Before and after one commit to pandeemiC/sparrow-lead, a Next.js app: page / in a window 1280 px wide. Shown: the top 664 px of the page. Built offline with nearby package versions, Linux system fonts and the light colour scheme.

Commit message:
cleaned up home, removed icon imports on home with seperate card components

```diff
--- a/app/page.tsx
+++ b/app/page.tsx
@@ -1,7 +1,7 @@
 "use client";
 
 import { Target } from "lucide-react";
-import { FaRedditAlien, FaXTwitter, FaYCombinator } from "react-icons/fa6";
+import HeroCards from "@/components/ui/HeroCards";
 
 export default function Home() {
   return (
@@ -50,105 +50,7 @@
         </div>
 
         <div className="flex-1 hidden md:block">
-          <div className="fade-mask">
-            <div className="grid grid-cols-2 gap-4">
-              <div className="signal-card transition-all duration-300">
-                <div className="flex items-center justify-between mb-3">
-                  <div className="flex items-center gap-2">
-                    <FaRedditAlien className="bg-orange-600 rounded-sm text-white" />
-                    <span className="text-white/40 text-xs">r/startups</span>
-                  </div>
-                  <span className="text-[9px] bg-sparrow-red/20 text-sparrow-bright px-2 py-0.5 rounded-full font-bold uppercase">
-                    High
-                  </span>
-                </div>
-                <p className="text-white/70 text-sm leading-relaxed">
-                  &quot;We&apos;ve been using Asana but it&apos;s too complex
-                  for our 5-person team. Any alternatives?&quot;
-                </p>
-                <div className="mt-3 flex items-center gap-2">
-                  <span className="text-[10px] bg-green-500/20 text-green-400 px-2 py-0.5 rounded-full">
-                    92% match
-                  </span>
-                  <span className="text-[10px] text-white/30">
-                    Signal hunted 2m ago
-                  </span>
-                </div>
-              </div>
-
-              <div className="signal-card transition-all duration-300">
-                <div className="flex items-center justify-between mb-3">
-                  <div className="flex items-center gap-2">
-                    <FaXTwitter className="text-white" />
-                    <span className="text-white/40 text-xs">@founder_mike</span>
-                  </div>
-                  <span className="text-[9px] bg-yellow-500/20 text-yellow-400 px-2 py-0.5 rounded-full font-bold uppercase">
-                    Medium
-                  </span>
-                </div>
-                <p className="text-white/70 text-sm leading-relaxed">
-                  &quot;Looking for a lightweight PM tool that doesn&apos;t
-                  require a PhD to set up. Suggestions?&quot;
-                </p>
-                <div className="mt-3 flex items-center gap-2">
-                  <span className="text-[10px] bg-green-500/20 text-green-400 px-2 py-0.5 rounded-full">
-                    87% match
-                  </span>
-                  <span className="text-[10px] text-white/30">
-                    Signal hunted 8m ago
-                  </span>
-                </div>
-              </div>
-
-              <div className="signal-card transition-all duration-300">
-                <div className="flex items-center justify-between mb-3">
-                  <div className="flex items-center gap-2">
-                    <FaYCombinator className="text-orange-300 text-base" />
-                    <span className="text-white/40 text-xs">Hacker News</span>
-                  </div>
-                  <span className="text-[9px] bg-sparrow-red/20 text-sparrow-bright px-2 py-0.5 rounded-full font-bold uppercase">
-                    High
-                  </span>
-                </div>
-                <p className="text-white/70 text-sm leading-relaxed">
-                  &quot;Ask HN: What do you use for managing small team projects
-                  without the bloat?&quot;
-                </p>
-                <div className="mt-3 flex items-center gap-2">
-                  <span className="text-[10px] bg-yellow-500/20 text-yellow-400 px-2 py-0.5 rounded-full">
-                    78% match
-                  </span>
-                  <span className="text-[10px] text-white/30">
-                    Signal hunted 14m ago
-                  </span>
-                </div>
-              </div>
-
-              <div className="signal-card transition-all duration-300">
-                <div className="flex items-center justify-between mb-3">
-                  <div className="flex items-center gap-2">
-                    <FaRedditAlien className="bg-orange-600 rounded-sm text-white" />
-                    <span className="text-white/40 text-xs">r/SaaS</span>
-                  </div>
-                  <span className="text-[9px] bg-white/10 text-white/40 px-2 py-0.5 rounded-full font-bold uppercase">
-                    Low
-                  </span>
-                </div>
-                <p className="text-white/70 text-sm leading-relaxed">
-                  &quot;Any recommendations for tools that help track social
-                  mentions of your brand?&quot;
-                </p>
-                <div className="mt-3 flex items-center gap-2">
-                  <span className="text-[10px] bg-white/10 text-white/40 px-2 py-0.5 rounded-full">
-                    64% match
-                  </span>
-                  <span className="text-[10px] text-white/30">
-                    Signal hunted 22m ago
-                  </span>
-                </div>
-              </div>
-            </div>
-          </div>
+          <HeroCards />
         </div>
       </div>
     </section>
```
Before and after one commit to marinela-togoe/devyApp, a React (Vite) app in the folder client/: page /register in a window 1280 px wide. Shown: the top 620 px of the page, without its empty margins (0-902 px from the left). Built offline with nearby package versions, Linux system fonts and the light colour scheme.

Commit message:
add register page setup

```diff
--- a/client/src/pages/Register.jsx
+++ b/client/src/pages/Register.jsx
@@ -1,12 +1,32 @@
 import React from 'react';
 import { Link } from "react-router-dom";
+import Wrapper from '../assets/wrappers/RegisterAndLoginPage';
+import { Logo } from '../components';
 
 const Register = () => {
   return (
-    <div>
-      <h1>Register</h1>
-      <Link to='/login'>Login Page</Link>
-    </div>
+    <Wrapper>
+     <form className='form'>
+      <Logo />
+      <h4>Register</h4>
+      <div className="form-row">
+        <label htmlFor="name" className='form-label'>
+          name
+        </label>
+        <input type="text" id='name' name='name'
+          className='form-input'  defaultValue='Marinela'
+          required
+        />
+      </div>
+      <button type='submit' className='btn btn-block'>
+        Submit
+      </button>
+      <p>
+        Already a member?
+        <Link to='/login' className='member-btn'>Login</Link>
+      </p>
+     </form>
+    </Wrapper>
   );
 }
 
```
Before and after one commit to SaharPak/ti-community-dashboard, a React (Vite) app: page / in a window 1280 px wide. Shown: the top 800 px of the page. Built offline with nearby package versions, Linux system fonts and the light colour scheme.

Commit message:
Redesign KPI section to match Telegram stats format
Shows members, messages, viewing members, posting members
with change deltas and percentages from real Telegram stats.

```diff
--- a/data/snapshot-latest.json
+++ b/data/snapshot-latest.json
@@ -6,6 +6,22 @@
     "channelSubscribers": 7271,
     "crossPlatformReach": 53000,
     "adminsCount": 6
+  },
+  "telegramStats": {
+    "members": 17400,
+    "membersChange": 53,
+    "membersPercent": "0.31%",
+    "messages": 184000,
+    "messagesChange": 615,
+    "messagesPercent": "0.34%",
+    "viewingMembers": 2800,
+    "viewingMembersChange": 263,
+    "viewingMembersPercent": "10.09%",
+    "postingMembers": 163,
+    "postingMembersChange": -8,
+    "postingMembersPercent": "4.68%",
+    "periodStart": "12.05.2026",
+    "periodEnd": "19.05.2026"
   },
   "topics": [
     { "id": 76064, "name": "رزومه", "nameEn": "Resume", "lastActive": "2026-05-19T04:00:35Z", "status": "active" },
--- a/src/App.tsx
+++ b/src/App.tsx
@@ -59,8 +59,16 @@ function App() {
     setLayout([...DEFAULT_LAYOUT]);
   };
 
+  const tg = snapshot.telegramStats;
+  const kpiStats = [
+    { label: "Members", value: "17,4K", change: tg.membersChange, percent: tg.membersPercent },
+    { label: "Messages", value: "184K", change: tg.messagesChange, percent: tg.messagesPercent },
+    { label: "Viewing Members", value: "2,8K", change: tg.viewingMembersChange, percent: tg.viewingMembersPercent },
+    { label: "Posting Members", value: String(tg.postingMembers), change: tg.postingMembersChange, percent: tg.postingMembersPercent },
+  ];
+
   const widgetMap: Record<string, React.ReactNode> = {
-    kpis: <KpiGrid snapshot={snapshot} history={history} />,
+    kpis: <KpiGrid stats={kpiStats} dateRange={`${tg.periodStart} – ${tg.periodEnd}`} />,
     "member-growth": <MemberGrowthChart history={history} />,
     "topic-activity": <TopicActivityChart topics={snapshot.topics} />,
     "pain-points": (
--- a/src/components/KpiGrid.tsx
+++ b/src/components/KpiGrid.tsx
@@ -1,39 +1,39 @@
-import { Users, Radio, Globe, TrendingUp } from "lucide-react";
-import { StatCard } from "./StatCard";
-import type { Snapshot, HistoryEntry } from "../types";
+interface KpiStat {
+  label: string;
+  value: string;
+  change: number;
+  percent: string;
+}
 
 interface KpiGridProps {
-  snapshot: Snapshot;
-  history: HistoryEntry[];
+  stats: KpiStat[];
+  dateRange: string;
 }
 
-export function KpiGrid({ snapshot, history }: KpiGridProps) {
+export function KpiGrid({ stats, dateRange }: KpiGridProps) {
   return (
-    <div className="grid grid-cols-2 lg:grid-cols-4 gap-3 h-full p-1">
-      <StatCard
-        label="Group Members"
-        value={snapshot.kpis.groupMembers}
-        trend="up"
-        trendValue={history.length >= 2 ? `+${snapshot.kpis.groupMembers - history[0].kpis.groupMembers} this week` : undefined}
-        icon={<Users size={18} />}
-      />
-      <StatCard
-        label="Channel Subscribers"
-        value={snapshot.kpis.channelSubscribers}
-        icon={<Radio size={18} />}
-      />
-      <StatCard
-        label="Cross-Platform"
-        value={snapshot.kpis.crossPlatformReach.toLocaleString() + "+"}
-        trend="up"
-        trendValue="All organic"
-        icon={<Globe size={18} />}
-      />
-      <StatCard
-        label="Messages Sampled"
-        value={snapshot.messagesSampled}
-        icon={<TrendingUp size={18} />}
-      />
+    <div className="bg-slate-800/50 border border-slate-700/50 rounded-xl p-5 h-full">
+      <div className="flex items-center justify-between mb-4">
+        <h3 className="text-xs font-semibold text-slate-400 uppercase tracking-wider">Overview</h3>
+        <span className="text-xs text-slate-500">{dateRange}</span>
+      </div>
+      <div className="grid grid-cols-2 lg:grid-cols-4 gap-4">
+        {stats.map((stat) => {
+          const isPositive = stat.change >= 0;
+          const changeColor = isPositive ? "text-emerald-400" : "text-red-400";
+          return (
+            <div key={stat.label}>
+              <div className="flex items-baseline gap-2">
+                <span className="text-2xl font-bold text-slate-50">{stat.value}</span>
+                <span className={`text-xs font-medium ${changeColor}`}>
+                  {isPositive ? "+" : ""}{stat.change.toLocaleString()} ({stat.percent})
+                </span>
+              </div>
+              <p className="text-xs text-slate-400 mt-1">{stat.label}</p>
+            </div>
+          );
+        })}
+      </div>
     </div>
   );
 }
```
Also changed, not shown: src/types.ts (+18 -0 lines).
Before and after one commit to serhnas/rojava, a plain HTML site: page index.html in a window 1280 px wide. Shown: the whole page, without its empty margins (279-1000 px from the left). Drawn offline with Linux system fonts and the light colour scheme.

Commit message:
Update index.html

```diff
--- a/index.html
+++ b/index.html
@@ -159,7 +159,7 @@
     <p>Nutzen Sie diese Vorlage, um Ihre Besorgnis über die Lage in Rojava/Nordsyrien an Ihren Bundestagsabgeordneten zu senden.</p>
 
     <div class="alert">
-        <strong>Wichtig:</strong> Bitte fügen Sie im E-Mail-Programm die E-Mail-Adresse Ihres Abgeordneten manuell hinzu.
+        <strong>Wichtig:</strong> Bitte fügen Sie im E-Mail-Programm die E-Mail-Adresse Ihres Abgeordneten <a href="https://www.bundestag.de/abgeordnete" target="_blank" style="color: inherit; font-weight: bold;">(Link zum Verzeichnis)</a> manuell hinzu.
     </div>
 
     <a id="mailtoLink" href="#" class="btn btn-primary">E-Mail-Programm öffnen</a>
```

★ ★ ★ ★

EXERCISE BRIEF: Each line of the data that includes "slate" should be copied.

RESULT OF THIS EXERCISE:
+    <div className="bg-slate-800/50 border border-slate-700/50 rounded-xl p-5 h-full">
+        <h3 className="text-xs font-semibold text-slate-400 uppercase tracking-wider">Overview</h3>
+        <span className="text-xs text-slate-500">{dateRange}</span>
+                <span className="text-2xl font-bold text-slate-50">{stat.value}</span>
+              <p className="text-xs text-slate-400 mt-1">{stat.label}</p>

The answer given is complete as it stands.